SUPPLIED DATA:
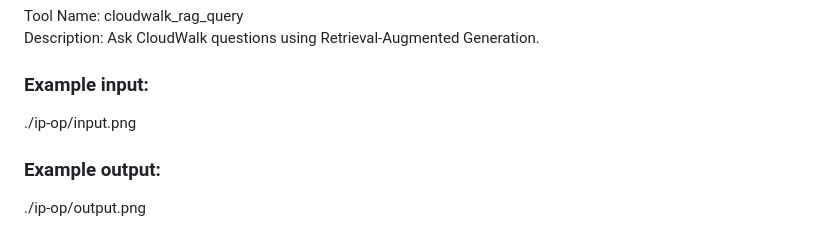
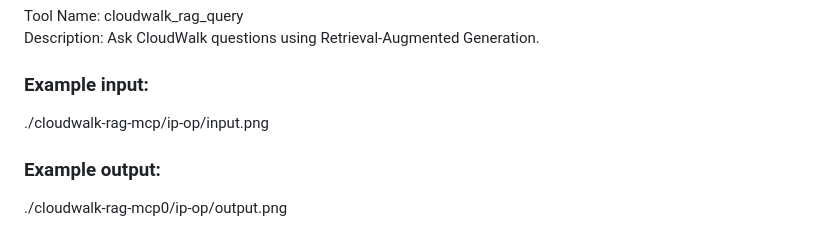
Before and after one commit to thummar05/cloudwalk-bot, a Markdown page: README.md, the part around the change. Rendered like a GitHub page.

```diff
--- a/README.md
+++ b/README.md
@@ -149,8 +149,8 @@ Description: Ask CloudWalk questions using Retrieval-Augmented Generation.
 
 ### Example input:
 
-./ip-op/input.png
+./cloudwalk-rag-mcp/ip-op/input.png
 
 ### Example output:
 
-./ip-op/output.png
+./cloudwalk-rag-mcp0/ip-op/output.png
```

--

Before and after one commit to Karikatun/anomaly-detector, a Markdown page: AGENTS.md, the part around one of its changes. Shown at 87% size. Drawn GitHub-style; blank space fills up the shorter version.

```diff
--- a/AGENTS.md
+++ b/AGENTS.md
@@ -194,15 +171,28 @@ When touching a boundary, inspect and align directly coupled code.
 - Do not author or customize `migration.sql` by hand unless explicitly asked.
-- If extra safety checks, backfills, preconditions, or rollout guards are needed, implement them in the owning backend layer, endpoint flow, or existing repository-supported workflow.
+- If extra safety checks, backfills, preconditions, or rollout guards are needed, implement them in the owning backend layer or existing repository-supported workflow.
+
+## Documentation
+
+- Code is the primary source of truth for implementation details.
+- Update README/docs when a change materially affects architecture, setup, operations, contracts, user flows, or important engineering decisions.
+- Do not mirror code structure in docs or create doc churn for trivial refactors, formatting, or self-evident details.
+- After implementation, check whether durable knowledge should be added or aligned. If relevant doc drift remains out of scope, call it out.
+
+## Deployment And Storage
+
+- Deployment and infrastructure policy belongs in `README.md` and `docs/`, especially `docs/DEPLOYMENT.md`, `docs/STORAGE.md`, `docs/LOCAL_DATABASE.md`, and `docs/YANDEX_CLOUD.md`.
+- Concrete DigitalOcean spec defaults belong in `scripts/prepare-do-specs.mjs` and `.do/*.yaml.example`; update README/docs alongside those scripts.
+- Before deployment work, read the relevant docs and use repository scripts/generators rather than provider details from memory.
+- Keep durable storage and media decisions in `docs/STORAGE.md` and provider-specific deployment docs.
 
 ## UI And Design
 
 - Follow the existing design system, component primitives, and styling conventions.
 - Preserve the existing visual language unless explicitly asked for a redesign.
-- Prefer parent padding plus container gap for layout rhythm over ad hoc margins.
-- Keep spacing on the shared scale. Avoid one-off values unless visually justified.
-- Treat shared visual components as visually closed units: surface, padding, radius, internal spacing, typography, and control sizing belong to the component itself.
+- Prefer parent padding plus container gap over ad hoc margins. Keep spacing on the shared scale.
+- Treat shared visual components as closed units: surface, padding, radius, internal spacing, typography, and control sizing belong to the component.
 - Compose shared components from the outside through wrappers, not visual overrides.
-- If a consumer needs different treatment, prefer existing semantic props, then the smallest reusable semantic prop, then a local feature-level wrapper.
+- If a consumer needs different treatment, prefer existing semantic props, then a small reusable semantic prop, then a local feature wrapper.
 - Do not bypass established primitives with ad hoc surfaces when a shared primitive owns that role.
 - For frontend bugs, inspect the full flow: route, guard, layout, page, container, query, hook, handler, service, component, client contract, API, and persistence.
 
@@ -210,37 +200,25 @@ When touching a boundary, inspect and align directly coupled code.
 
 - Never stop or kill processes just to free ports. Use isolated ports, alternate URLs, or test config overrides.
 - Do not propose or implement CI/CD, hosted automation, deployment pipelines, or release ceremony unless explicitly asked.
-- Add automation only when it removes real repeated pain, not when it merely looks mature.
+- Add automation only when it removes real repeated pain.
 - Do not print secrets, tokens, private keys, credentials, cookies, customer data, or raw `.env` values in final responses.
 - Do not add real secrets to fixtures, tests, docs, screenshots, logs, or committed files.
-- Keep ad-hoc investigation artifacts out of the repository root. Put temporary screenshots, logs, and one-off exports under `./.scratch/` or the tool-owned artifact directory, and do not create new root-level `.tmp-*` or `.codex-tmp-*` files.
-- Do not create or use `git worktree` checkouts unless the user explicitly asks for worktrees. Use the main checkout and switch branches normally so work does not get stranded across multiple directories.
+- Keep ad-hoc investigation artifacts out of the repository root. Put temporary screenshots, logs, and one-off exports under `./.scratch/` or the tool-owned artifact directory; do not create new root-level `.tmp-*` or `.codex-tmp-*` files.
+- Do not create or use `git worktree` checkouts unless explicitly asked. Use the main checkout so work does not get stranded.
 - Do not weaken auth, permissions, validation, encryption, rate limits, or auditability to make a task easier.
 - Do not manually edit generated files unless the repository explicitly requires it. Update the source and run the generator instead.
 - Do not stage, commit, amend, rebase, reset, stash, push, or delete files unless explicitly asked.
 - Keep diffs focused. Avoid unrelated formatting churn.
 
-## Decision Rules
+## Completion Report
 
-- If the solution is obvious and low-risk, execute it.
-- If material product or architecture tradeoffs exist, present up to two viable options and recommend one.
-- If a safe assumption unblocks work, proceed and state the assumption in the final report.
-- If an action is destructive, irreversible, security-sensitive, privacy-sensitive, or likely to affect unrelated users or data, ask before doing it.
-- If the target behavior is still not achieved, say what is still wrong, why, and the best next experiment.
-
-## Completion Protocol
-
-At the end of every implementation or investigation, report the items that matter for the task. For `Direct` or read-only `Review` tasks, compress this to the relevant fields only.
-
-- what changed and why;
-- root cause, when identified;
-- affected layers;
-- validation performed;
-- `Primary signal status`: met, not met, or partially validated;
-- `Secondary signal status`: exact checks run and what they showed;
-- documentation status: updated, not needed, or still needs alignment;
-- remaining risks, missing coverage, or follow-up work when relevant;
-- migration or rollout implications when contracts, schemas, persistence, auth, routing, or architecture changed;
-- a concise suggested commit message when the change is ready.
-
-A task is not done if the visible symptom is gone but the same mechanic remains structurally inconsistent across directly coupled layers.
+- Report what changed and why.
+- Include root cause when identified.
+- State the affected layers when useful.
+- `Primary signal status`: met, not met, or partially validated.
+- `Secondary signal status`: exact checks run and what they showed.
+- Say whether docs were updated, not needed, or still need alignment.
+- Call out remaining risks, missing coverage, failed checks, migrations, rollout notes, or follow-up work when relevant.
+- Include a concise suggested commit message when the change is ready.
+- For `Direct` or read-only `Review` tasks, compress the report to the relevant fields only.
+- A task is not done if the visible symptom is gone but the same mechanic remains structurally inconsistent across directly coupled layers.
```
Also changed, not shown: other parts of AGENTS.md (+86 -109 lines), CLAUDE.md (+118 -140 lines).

THE TASK:
Pull out the lines above in which the word "what" appears.

OUTPUT BELOW:
-- If the target behavior is still not achieved, say what is still wrong, why, and the best next experiment.
-- what changed and why;
-- `Secondary signal status`: exact checks run and what they showed;
+- Report what changed and why.
+- `Secondary signal status`: exact checks run and what they showed.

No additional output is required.